Our roundtable of reporters fills us in on those stories and more.

Guests

Steve Harrison, WFAE’s political reporter

Mary C. Curtis, columnist for Rollcall.com, host of the Rollcall podcast “Equal Time”

Joe Bruno, WSOC-TV reporter

Nick Ochsner, WBTV’s executive producer for investigations & chief investigative reporter

Local News Roundup: Charlotte’s Redistricting Maps Unveiled; COVID-19 Update; Streetcar’s Low Ridership

Charlotte’s redistricting process progresses this week as City Council’s committee on redistricting releases three possible maps for public review. We’ll talk about what the maps look like and what council members said.

North Carolina, as a state, is also preparing for redistricting. We’ll hear what people had to say at a recent public meeting on the topic.

After Latta Plantation closed earlier this year following concerns about an event planned around the Juneteenth holiday, the county is discussing the future of the historic site. We’ll talk about the group that has been assembled to figure it out.

This week, 375 employees from Novant Health were suspended for not following the company’s COVID-19 vaccine policy. We’ll talk about what will happen to those workers and give an overall update on the virus, the vaccine and compliance in our region.

Charlotte’s new, free streetcar’s ridership is low, so will they start charging people to ride? The city holds a public hearing to get consensus.

Mike Collins and our roundtable of reporters delve into those stories and all the week’s top news on the Charlotte Talks Local News Roundup.

GUESTS:

Erik Spanberg, managing editor for the Charlotte Business Journal

Mary C. Curtis, columnist for Rollcall.com, and host of the Rollcall podcast “Equal Time”

Steve Harrison, WFAE’s political reporter

Joe Bruno, WSOC-TV reporter

Local News Roundup: COVID-19 Cases Rise In Schools, 3-Year-Old Killed By Gun Violence, Redistricting Begins In Charlotte

On the Local News Roundup: COVID-19 cases continue to rise in the community and area schools. Where this is happening and what are officials doing about it?

In Union County, not much. Their school board votes to keep mask-wearing optional for students and teachers — one of only three systems in the state to reach that decision.
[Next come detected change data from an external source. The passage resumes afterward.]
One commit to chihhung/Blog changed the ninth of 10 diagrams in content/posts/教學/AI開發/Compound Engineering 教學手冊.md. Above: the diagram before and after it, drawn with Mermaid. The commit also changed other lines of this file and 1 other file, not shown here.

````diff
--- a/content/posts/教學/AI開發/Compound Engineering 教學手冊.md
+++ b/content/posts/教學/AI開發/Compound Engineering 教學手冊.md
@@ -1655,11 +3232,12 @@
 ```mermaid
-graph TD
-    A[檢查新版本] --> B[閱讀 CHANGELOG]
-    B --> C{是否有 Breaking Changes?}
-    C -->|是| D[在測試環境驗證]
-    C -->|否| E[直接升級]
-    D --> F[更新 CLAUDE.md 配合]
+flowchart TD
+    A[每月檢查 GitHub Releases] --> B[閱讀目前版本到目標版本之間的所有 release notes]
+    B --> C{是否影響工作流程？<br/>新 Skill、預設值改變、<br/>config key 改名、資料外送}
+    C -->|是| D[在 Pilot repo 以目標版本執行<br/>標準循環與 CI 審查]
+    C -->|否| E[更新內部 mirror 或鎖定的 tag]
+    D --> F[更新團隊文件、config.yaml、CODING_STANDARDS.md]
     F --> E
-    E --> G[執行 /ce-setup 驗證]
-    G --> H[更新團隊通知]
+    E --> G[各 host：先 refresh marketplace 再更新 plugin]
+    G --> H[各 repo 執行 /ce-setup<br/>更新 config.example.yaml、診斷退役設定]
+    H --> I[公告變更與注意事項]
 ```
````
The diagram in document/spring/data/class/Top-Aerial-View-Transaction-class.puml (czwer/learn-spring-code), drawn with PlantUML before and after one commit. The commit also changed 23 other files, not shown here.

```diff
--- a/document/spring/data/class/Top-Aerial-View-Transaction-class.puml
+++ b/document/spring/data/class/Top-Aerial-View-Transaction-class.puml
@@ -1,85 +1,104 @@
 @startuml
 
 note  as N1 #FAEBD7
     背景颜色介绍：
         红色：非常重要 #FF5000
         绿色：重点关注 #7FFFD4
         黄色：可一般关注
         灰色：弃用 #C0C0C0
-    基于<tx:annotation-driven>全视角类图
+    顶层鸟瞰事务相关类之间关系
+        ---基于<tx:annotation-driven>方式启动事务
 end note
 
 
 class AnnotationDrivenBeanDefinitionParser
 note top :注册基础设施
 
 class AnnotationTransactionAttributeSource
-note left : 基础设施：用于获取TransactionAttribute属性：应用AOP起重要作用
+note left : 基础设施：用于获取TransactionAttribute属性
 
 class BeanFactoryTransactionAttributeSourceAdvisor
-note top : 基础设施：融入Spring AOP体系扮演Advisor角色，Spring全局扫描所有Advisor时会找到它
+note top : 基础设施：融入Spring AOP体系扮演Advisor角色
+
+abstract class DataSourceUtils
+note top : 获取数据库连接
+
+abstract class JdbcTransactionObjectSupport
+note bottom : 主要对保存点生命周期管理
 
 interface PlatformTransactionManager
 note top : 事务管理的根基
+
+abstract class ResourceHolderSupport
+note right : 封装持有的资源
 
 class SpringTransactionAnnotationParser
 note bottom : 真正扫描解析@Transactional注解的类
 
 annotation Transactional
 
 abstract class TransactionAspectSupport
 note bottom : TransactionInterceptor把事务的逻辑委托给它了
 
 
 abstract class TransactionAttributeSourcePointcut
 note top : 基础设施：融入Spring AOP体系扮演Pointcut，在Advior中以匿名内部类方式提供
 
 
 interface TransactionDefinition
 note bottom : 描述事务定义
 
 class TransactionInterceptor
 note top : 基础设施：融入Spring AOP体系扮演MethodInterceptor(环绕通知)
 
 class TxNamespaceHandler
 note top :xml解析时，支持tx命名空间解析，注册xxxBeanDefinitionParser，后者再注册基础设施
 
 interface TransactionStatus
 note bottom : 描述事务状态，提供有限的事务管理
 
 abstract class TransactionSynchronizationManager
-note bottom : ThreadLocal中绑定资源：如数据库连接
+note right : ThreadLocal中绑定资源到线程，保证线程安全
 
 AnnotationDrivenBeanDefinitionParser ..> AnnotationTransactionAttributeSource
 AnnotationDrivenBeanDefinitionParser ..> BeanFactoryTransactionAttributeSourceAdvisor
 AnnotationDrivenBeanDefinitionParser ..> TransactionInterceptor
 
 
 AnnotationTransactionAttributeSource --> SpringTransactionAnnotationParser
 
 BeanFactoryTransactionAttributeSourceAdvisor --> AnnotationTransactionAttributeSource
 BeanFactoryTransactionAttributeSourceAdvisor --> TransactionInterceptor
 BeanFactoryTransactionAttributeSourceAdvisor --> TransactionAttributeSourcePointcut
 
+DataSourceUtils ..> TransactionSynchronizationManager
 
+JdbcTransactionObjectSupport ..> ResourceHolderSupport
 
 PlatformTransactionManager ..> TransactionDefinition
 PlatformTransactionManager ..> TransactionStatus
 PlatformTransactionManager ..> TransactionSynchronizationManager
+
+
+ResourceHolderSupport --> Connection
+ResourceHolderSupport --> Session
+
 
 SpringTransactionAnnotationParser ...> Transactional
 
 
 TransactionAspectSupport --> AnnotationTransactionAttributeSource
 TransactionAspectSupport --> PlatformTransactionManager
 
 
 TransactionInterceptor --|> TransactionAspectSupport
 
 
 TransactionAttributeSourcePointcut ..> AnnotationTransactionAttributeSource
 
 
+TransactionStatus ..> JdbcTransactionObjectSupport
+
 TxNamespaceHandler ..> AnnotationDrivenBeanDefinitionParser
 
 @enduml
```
Mecklenburg County releases data on its employees’ vaccination rates as organizations representing police and fire prepare to push back on possible vaccine mandates.

And a Charlotte City Council committee starts drawing new election maps based on 2020 U.S. Census Bureau data.

Our roundtable of reporters fills us in on those stories and more.

Guests

Ann Doss Helms, WFAE Education Reporter

Mary C. Curtis, columnist for Rollcall.com, host of the Rollcall podcast “Equal Time”

Hunter Saenz, WCNC Reporter

Nick Ochsner, WBTV’s Executive Producer for Investigations & Chief Investigative Reporter

Local News Roundup: Census Data; City Council Approves NDO; CMS Discusses Title IX; Mask Mandates In Charlotte-Mecklenburg?

Title IX training and discussions of how students should report sexual assaults and harassment at Charlotte-Mecklenburg Schools were part of a latenight board meeting for the district this week. And as the new school year begins later this month, school leaders are hoping to meet the academic and health challenges caused by the pandemic.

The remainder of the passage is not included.